Task instructions = Omit the images, then print each record below exactly as it reads.

Code change snippets =

◆ ◆ ◆

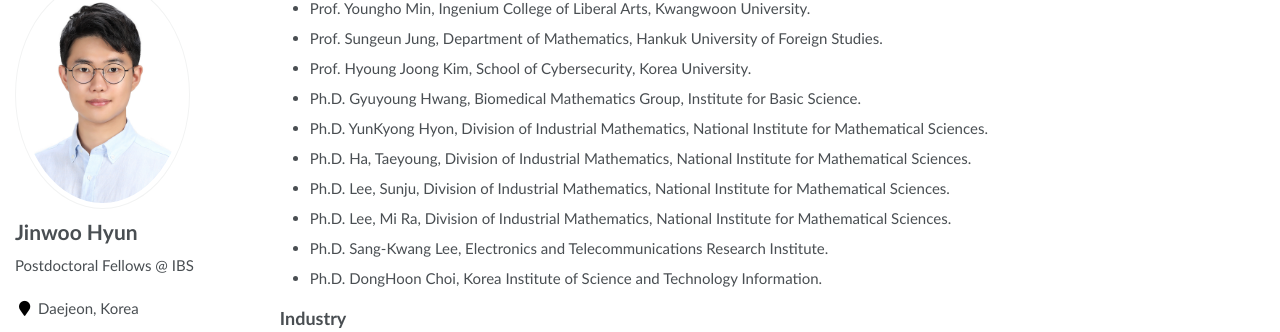
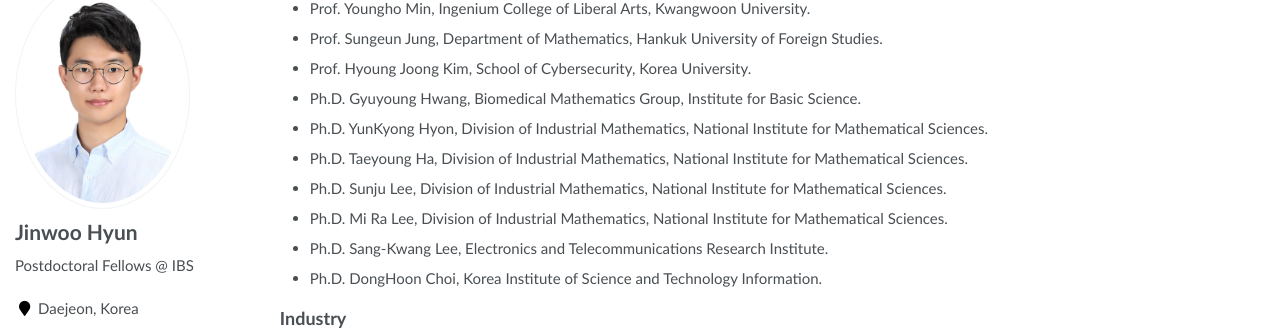
Before and after one commit to JW-George/JW-George.github.io, a Jekyll site: the page built from index.md, in a window 1280 px wide and 900 px high, scrolled down 6281 px. Shown: the part 111-443 px from the top of the window. Built offline with Jekyll 4.4.1, drawn with Linux system fonts in a browser that asks for light colours; some web fonts are replaced.

```diff
--- a/index.md
+++ b/index.md
@@ -401,11 +401,11 @@ Issued by [IBM](https://www.credly.com/org/ibm)
 
 - Ph.D. YunKyong Hyon, Division of Industrial Mathematics, National Institute for Mathematical Sciences.
 
-- Ph.D. Ha, Taeyoung, Division of Industrial Mathematics, National Institute for Mathematical Sciences.
+- Ph.D. Taeyoung Ha, Division of Industrial Mathematics, National Institute for Mathematical Sciences.
 
-- Ph.D. Lee, Sunju, Division of Industrial Mathematics, National Institute for Mathematical Sciences.
+- Ph.D. Sunju Lee, Division of Industrial Mathematics, National Institute for Mathematical Sciences.
 
-- Ph.D. Lee, Mi Ra, Division of Industrial Mathematics, National Institute for Mathematical Sciences.
+- Ph.D. Mi Ra Lee, Division of Industrial Mathematics, National Institute for Mathematical Sciences.
 
 - Ph.D. Sang-Kwang Lee, Electronics and Telecommunications Research Institute.
 
```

◆ ◆ ◆

Reply =
Before and after one commit to JW-George/JW-George.github.io, a Jekyll site: the page built from index.md, in a window 1280 px wide and 900 px high, scrolled down 6281 px. Shown: the part 111-443 px from the top of the window. Built offline with Jekyll 4.4.1, drawn with Linux system fonts in a browser that asks for light colours; some web fonts are replaced.

```diff
--- a/index.md
+++ b/index.md
@@ -401,11 +401,11 @@ Issued by [IBM](https://www.credly.com/org/ibm)
 
 - Ph.D. YunKyong Hyon, Division of Industrial Mathematics, National Institute for Mathematical Sciences.
 
-- Ph.D. Ha, Taeyoung, Division of Industrial Mathematics, National Institute for Mathematical Sciences.
+- Ph.D. Taeyoung Ha, Division of Industrial Mathematics, National Institute for Mathematical Sciences.
 
-- Ph.D. Lee, Sunju, Division of Industrial Mathematics, National Institute for Mathematical Sciences.
+- Ph.D. Sunju Lee, Division of Industrial Mathematics, National Institute for Mathematical Sciences.
 
-- Ph.D. Lee, Mi Ra, Division of Industrial Mathematics, National Institute for Mathematical Sciences.
+- Ph.D. Mi Ra Lee, Division of Industrial Mathematics, National Institute for Mathematical Sciences.
 
 - Ph.D. Sang-Kwang Lee, Electronics and Telecommunications Research Institute.
 
```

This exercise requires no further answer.